▶ Exercise aim: Retype the following data exactly, but leave its pictures out.

▶ Data section:
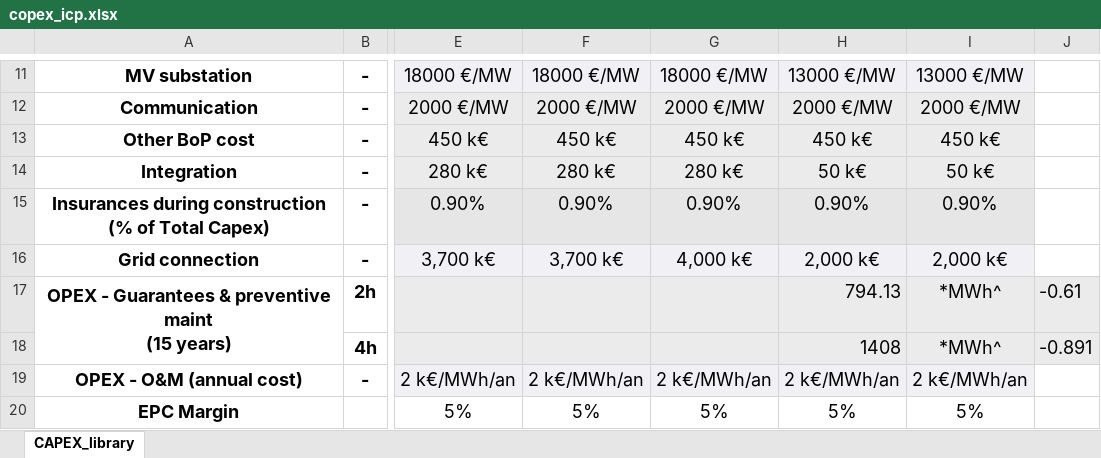
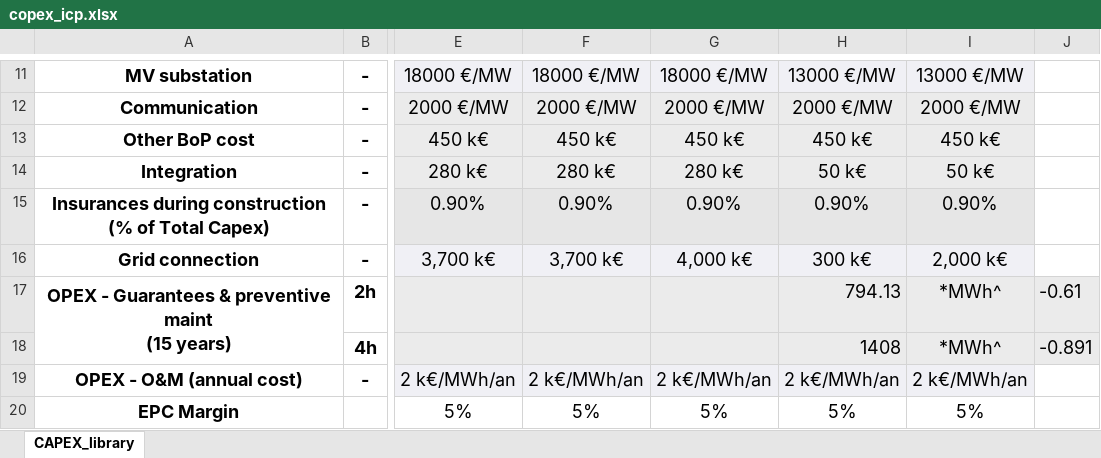
Before and after one commit to julienborgescosta-crypto/Bankability_Project, an Excel workbook: bankability_app/config/copex_icp.xlsx, sheet CAPEX_library, drawn as a sheet; only a part is shown, gaps mark what is left out; values as stored, in another font and other column widths than the file's, no borders; the diff names each change by its address in the sheet, - before the commit and + after, or states it on an @@ line.

```diff
--- a/bankability_app/config/copex_icp.xlsx (sheet CAPEX_library)
+++ b/bankability_app/config/copex_icp.xlsx (sheet CAPEX_library)
-H16: 2,000 k€
+H16: 300 k€
```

▶ Answer to the exercise:
Before and after one commit to julienborgescosta-crypto/Bankability_Project, an Excel workbook: bankability_app/config/copex_icp.xlsx, sheet CAPEX_library, drawn as a sheet; only a part is shown, gaps mark what is left out; values as stored, in another font and other column widths than the file's, no borders; the diff names each change by its address in the sheet, - before the commit and + after, or states it on an @@ line.

```diff
--- a/bankability_app/config/copex_icp.xlsx (sheet CAPEX_library)
+++ b/bankability_app/config/copex_icp.xlsx (sheet CAPEX_library)
-H16: 2,000 k€
+H16: 300 k€
```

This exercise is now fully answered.